One year after Oracle Corp. introduced Oracle Accelerate -- a program through which it offers bundles of rapid-deployment tools and applications preconfigured for specific vertical industries and situations -- some partners have said the semi-customized approach has changed the way they do business.
Competition in the enterprise resource planning (ERP) software solution market has become fierce in the midmarket, as Oracle, SAP, Microsoft, Salesforce.com and others vie for the small and medium-sized businesses (SMBs) that account for the bulk of the 8% growth in a segment that totaled $30.6 billion in 2006, according to IDC.
Both Salesforce.com's and Microsoft's Dynamics on-premise and Software as a Service (SaaS) offerings are aimed squarely at the midmarket, as is SAP's Business All-in-One. Last month SAP launched Business ByDesign, a separate product for smaller companies.
Oracle's strategy is to take advantage of the vertical-market integration work it and its channel partners have already done, by bundling specialized applications and integrated versions of Oracle E-Business Suite, JD Edwards EnterpriseOne, PeopleSoft Enterprise and Siebel with tools that help channel partners roll out the applications quickly.
The tools are called Oracle Business Accelerators and include, for example, an automated setup routine that can automate much of the work of configuring business process workflow by asking the customer specific questions and applying the answers to the implementation.
Currently, partners are offering over 40 Oracle Accelerate software applications for industries including engineering and construction, financial services, high technology, industrial manufacturing and life sciences. Another 200 ERP software solution applications are being developed around the world, said Tony Kender, senior vice president of Oracle's Global Accelerate Program Office.
But for channel partners, the strength of the program is its ability to shorten project implementations, reduce costs and increase customer base.
"It's a game-changing program," said Don Landrum, vice president of Norcross, Ga.-based CD Group Inc., which has been with the program since it started and developed one of the 16 new Oracle Accelerate solutions announced last week.

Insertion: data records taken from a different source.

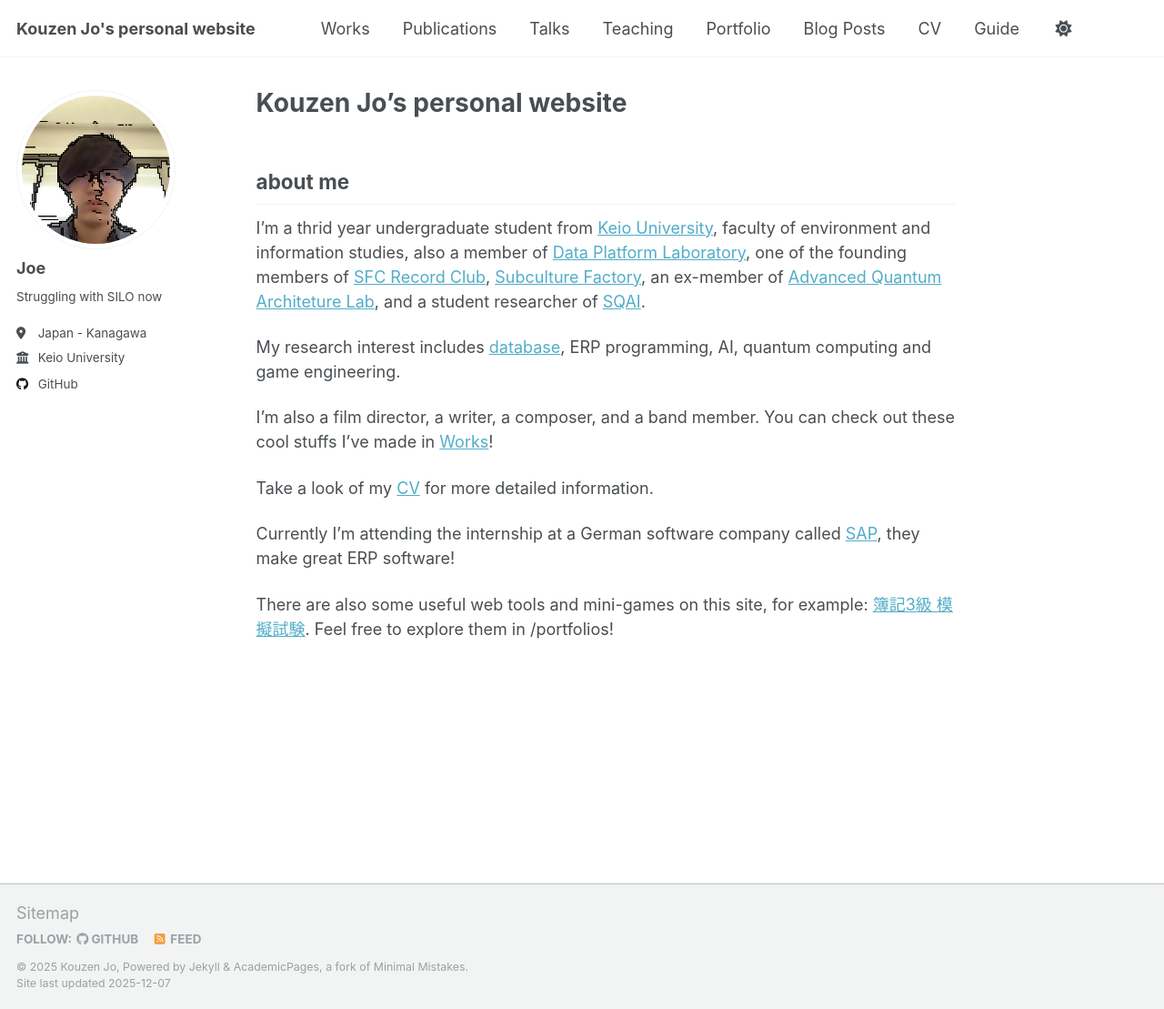
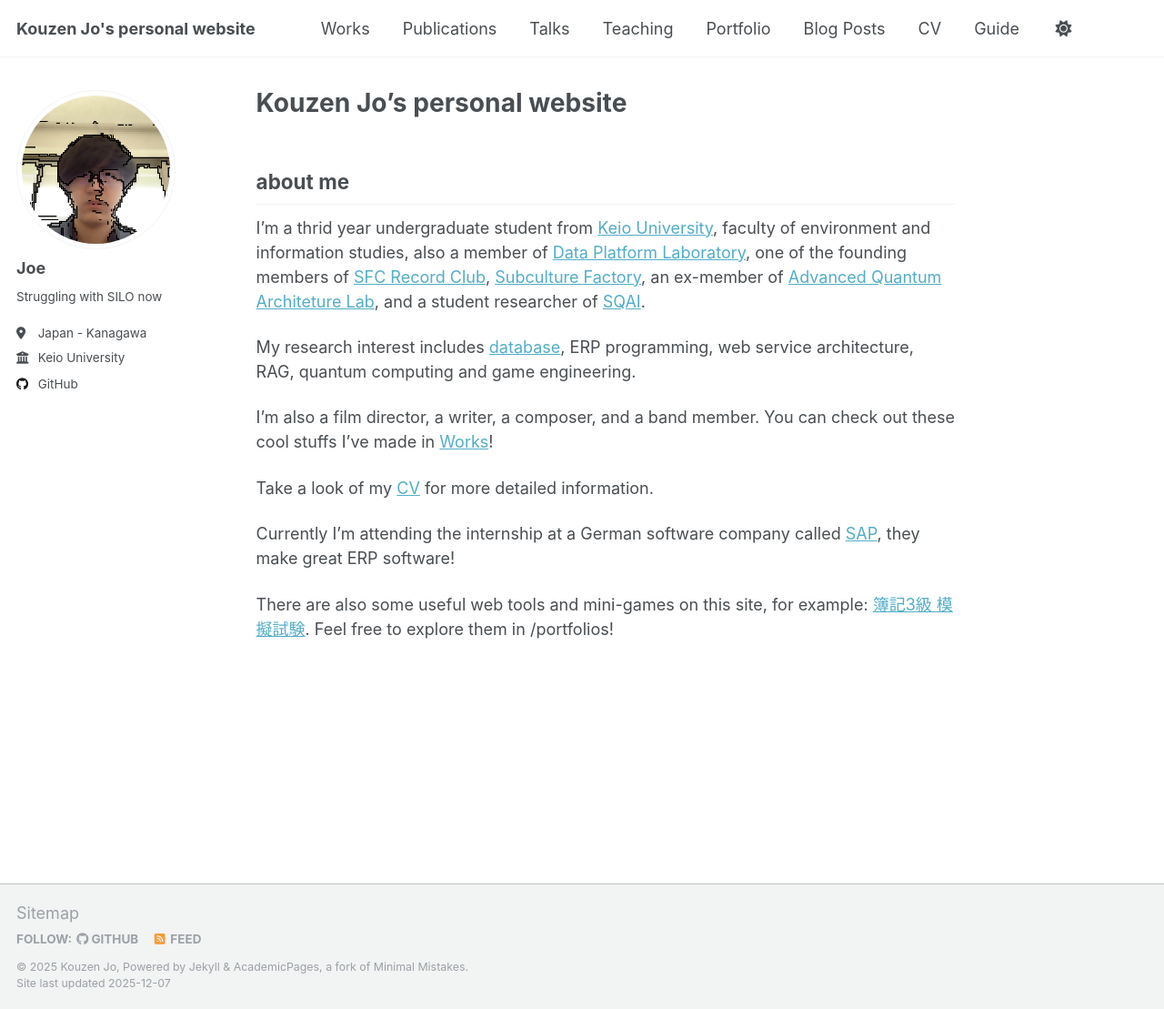
Before and after one commit to Joe-Xuu/joe-xuu.github.io, a Jekyll site: the page built from _pages/about.md, in a window 1280 px wide and 1109 px high. Shown: the whole window at 91% size. Built offline with Jekyll 4.4.1, drawn with Linux system fonts in a browser that asks for light colours.

Commit message:
Update about.md

```diff
--- a/_pages/about.md
+++ b/_pages/about.md
@@ -11,7 +11,7 @@ about me
 ------
 I'm a thrid year undergraduate student from [Keio University](https://www.keio.ac.jp/ja), faculty of environment and information studies, also a member of [Data Platform Laboratory](https://sites.google.com/view/dpl-sfc), one of the founding members of [SFC Record Club](https://sfcindiepress.com/sfc-record-club), [Subculture Factory](https://syllabus.sfc.keio.ac.jp/courses/2024_48242?locale=en), an ex-member of [Advanced Quantum Architeture Lab](https://aqua.sfc.wide.ad.jp/), and a student researcher of [SQAI](https://sqai.jp/).
 
-My research interest includes [database](https://sites.google.com/view/dpl-sfc), ERP programming, AI, quantum computing and game engineering.
+My research interest includes [database](https://sites.google.com/view/dpl-sfc), ERP programming, web service architecture, RAG, quantum computing and game engineering.
 
 I'm also a film director, a writer, a composer, and a band member. You can check out these cool stuffs I've made in [Works](/works/)!
 
```
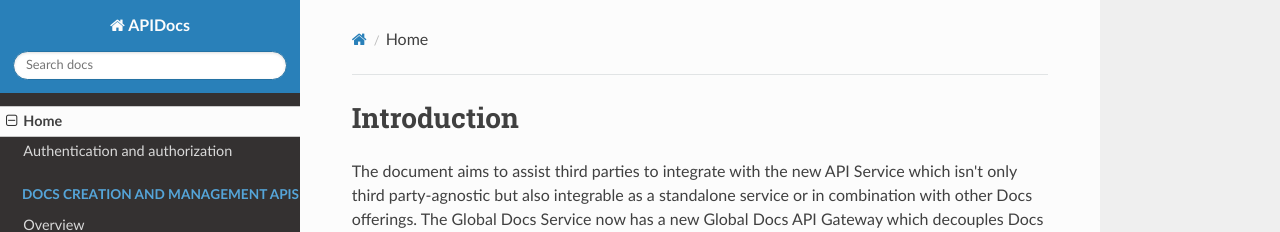
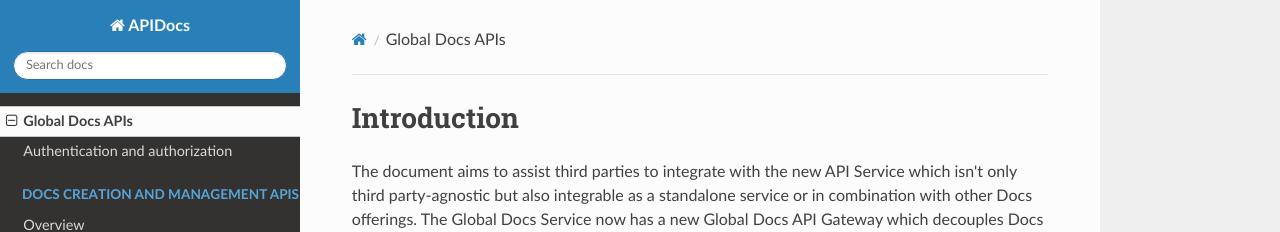
Before and after one commit to AllAboutDocs/APIDocs, an MkDocs documentation site: the page built from docs/index.md, in a window 1280 px wide and 1022 px high. Shown: the top 232 px of the window. Built offline with MkDocs 1.6.1, drawn with Linux system fonts in a browser that asks for light colours; nearby versions of some CDN libraries.

Commit message:
Changed Home

```diff
--- a/mkdocs.yml
+++ b/mkdocs.yml
@@ -3,7 +3,7 @@ theme:
   name: readthedocs
   navigation_depth: 2
 nav:
-  - Home: index.md
+  - Global Docs APIs: index.md
   - "Authentication and authorization": authentication-and-authorization.md
   - "Docs Creation and Management APIs":
       - "Overview": docs-creation-and-management-apis/docs-creation-and-management.md
```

"Before the program, the shortest implementation we ever saw was probably six months, and some were two years. Now I would say a typical implementation might take anywhere from 60 days to seven or eight months at the most," Landrum said.
With less time for implementation, the CD Group has reassigned its employees, who now spend less time on each project. The company has had to change its business model, as well, so that it can keep up with the need to work with many customers on comparatively short implementations rather than a few customers with longer project cycles.
"We are in 50% more deals right now than we were a year ago," Landrum said.
Additionally, the cost to the customer is reduced depending on the deal, by as much as 50%, Landrum estimated.
"A faster implementation means it's easier for us to capture those dollars," said Margot McDonnell, vice president of sales for King of Prussia, Pa.-based Business Technology Services Inc.
McDonnell said customers going through a long, phased implementation might start with financials, then move to human resources and supply chain applications.
"By the time you get nine months into the project, either they've become much more self-sufficient or they stop, because we could never get to phase two or phase three. It's easier for us to capture those dollars earlier," McDonnell said.
In addition to accelerating the sales cycle, Oracle offers Accelerate partners greater access to Oracle intellectual property, support, referral programs, co-marketing resources and -- most importantly -- pricing discounts, according to Simon Jacobson, senior research analyst with AMR Research Inc.
"Prior to putting in this program, there had been issues with the cycle time of being able to get feedback from the field, which [hindered] partners from giving an appropriate discount and in some cases kept Oracle out of some deals," Jacobson said.